This proposal brings together experts in the genetics of mood disorders from the Johns Hopkins University (JHU) School of Medicine and translational neuroscience from the Lieber Institute for Brain Development to investigate the genetic underpinnings of bipolar disorder (BP). Recent meta-analysis of genome-wide association studies (GWAS) of BP conducted by the Psychiatric Genomics Consortium (PGC) have led to the strongest credible reports of genetic associations with the disorder. However, the neurobiological mechanisms by which the implicated variants increase the risk for BP are unknown. In addition, the genetic variants identified thus far explain only a small proportion of the heritability of BP, indicating that the bulk of causal variants and the molecular pathways they are involved in remain unknown. The Lieber Institute, which specializes in the neuro-developmental origins of mental disorders in order to elucidate biological mechanisms of illness and motivate new treatments, has amassed one of the largest collections in the world of post-mortem brain samples from psychiatric patients and non-mentally ill control subjects. These samples have been extensively characterized clinically, genetically, and molecularly. As a result, they provide a unique resource for examining the neurobiological mechanisms by which genetic factors contribute to mental disorders directly in the primary affected tissue. We seek to integrate findings from GWAS by the PGC and RNA-sequencing of the transcriptomes of the Lieber brain samples to elucidate the genetic basis of BP.

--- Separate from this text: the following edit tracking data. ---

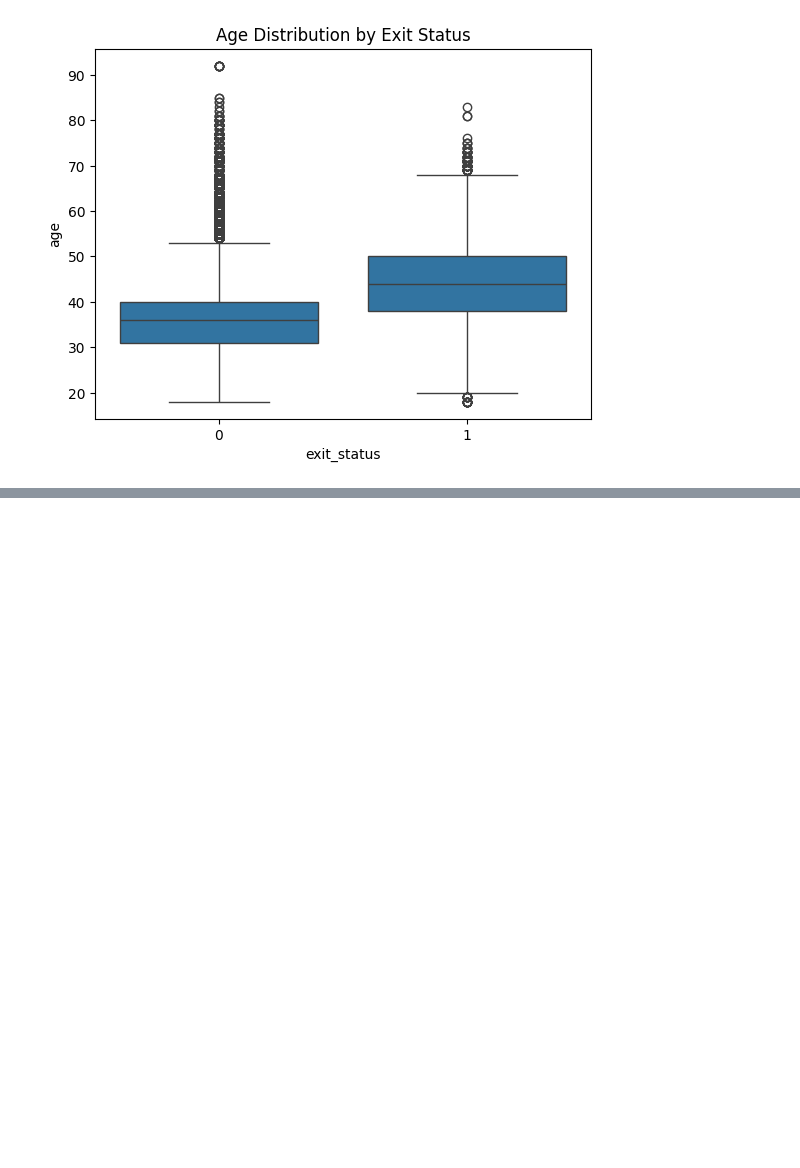
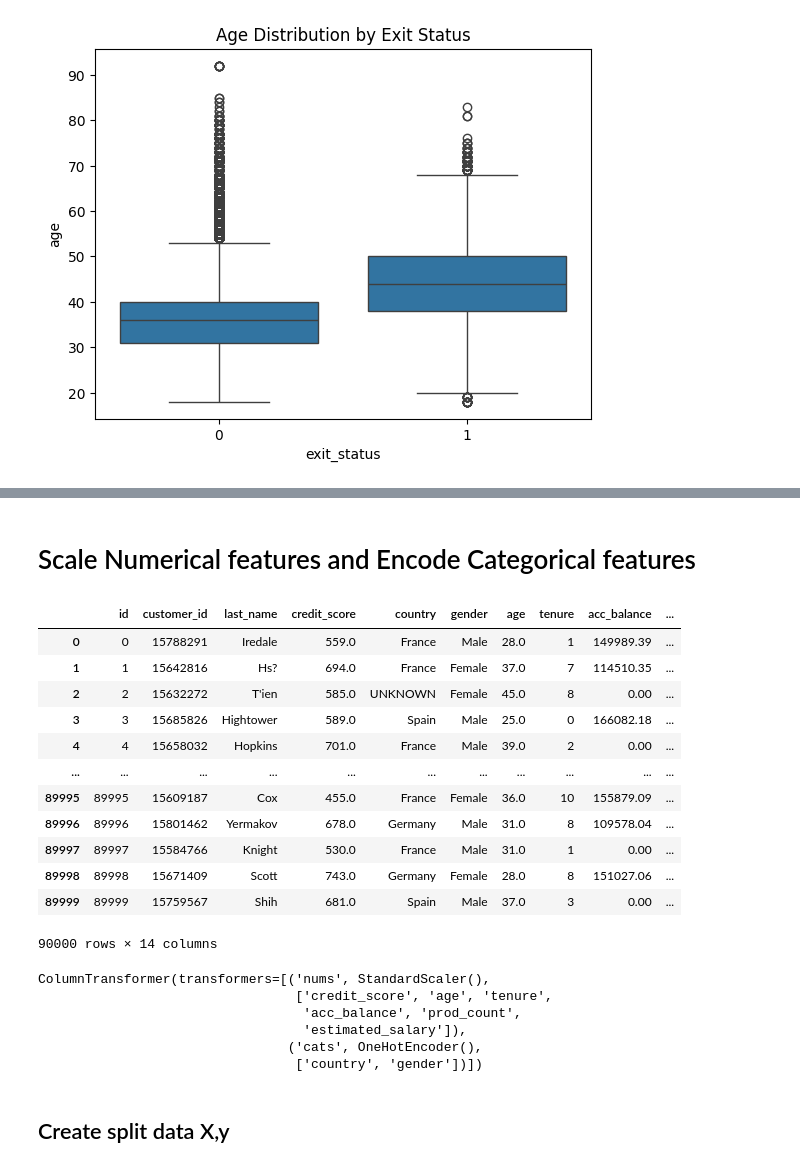
Before and after one commit to ShivaDoulagar/Kaggle-contests, a Jupyter notebook: assignment-2.ipynb, the cells around one changed output, grey strips where cells are left out. Saved outputs shown, nothing was run; the diff lists cells and outputs as text; code cells hidden in the pictures; blank space fills up the shorter version.

```diff
--- a/assignment-2.ipynb
+++ b/assignment-2.ipynb
@@ -251,0 +261,53 @@ plt.show()
+# %% [markdown]
+# Scale Numerical features and Encode Categorical features
+# %%
+train
+# %% [output]
+|  | id | customer_id | last_name | credit_score | country | gender | age | tenure | acc_balance | ... |
+| 0 | 0 | 15788291 | Iredale | 559.0 | France | Male | 28.0 | 1 | 149989.39 | ... |
+| 1 | 1 | 15642816 | Hs? | 694.0 | France | Female | 37.0 | 7 | 114510.35 | ... |
+| 2 | 2 | 15632272 | T'ien | 585.0 | UNKNOWN | Female | 45.0 | 8 | 0.00 | ... |
+| 3 | 3 | 15685826 | Hightower | 589.0 | Spain | Male | 25.0 | 0 | 166082.18 | ... |
+| 4 | 4 | 15658032 | Hopkins | 701.0 | France | Male | 39.0 | 2 | 0.00 | ... |
+| ... | ... | ... | ... | ... | ... | ... | ... | ... | ... | ... |
+| 89995 | 89995 | 15609187 | Cox | 455.0 | France | Female | 36.0 | 10 | 155879.09 | ... |
+| 89996 | 89996 | 15801462 | Yermakov | 678.0 | Germany | Male | 31.0 | 8 | 109578.04 | ... |
+| 89997 | 89997 | 15584766 | Knight | 530.0 | France | Male | 31.0 | 1 | 0.00 | ... |
+| 89998 | 89998 | 15671409 | Scott | 743.0 | Germany | Female | 28.0 | 8 | 151027.06 | ... |
+| 89999 | 89999 | 15759567 | Shih | 681.0 | Spain | Male | 37.0 | 3 | 0.00 | ... |
+90000 rows × 14 columns
+# %%
+from sklearn.compose import ColumnTransformer
+from sklearn.preprocessing import StandardScaler, OneHotEncoder
+
+num_cols = [
+    "credit_score",
+    "age",
+    "tenure",
+    "acc_balance",
+    "prod_count",
+    "estimated_salary"
+]
+
+cat_cols = [
+    "country",
+    "gender"
+]
+
+preprocessor = ColumnTransformer(
+    transformers = [
+        ("nums",StandardScaler(),num_cols),
+        ("cats",OneHotEncoder(),cat_cols)
+    ]
+)
+
+preprocessor
+# %% [output]
+ColumnTransformer(transformers=[('nums', StandardScaler(),
+                                 ['credit_score', 'age', 'tenure',
+                                  'acc_balance', 'prod_count',
+                                  'estimated_salary']),
+                                ('cats', OneHotEncoder(),
+                                 ['country', 'gender'])])
+# %% [markdown]
+## Create split data X,y
```
Also changed, not shown: parts of 18 cells of this notebook.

The specific aims of the proposal are to: 1) Carry out RNA-sequencing of the amygdala and subgenual anterior cingulate cortex in 120 BP cases and 180 matched non-mentally ill controls from the Lieber brain sample collection (RNA-sequencing of the dorsolateral pre-frontal cortex and hippocampus from these samples is being completed as part of another project at no cost to the NIH, and we will add to this impressive resource data from key regions of the limbic system which are thought to be centrally involved in BP); 2) Test whether genome-wide significant SNPs identified from the PGC GWAS of BP are associated with mRNA expression, splicing, or long non-coding RNA expression across the key regions of the brain; 3) Test for differential expression at the exon, gene and transcript levels in key regions of the brain of BP case versus non-mentally ill controls, and use the results to examine if differentially expressed genes and their involved pathways are enriched for genetic associations with BP in the PGC GWAS data; and 4) Make the primary data and results from this project freely available via an online data resource. By identifying new genetic associations with BP and explicating the mechanisms by which they increase risk, we aim to provide novel targets for intervention in the disease process and, therefore, a more rational basis for improved treatments.

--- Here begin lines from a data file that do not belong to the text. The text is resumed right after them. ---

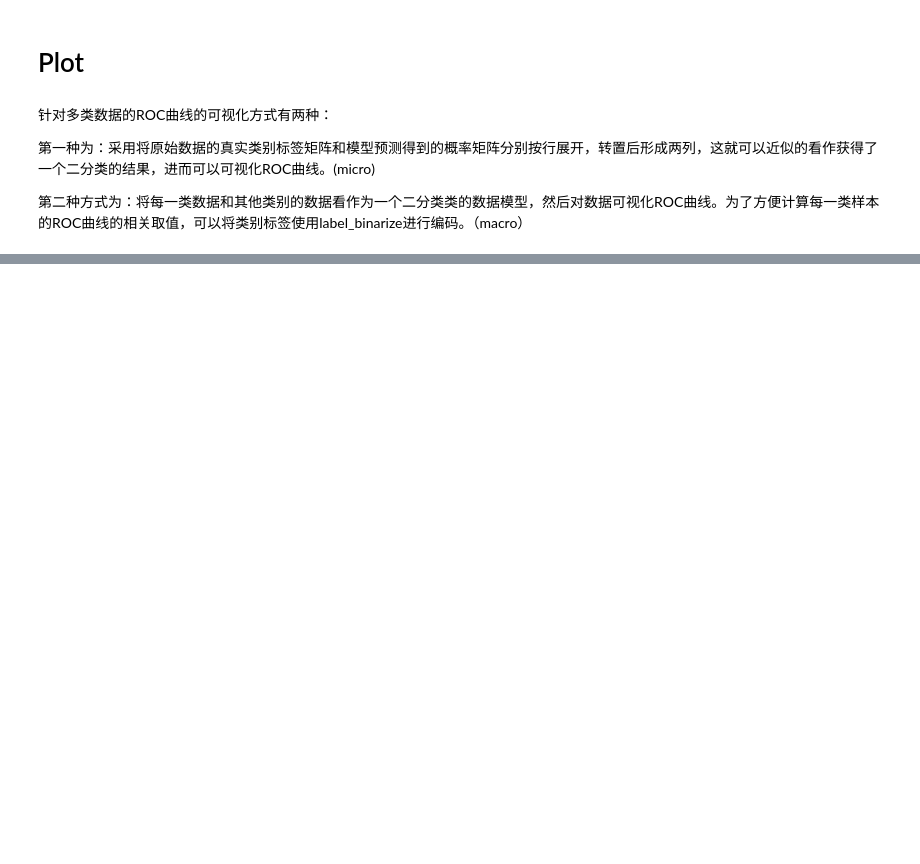
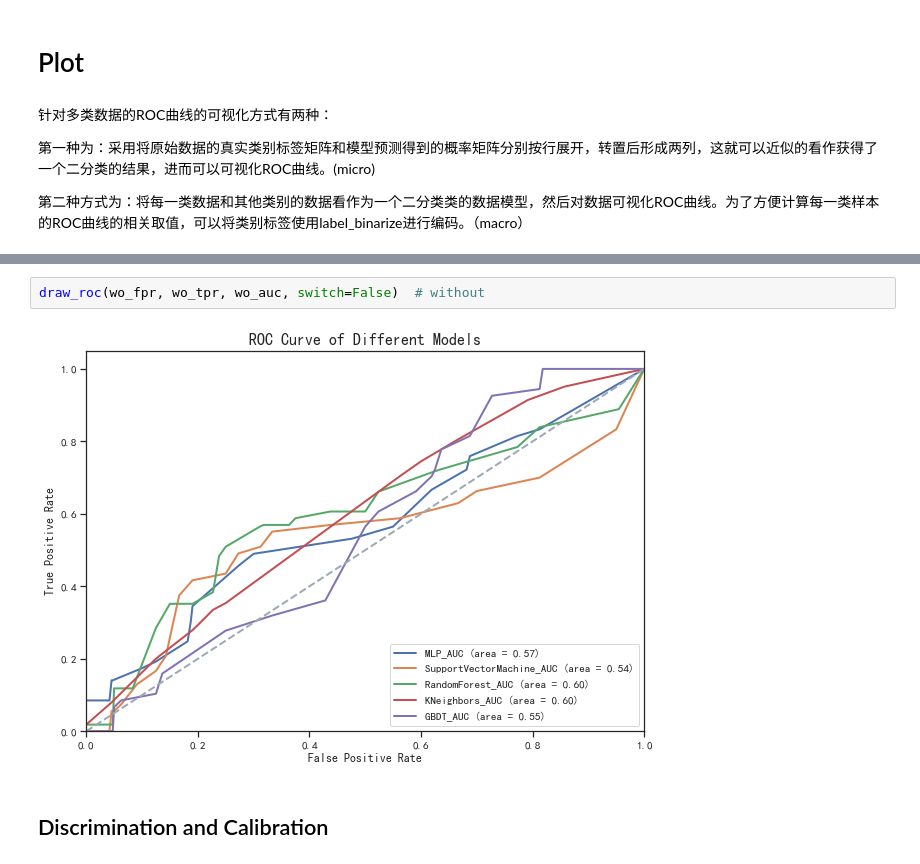
Before and after one commit to Parsonlee/TNM------, a Jupyter notebook: model.ipynb, the cells around one changed output, grey strips where cells are left out. Drawn from its saved outputs; the diff is of its cells as text; blank space fills up the shorter version.

```diff
--- a/model.ipynb
+++ b/model.ipynb
@@ -450,0 +368,6 @@ draw_roc(w_fpr, w_tpr, w_roc_auc)
+# %%
+draw_roc(wo_fpr, wo_tpr, wo_auc, switch=False)  # without
+# %% [output]
+[figure, added]
+# %% [markdown]
+## Discrimination and Calibration
```
Also changed, not shown: parts of 44 cells of this notebook.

This proposal seeks to integrate findings from GWAS by the Psychiatric Genomics Consortium (PGC) and RNA-sequencing of the Lieber brain samples to elucidate the genetic basis of bipolar disorder, a devastating mood disorder. The goal is to identify new genetic variants associated with risk for the disorder and explicate the regulatory mechanisms by which they increase risk. Findings from the study will provide new targets for intervention in the disease and, therefore, a more rational basis for treatment.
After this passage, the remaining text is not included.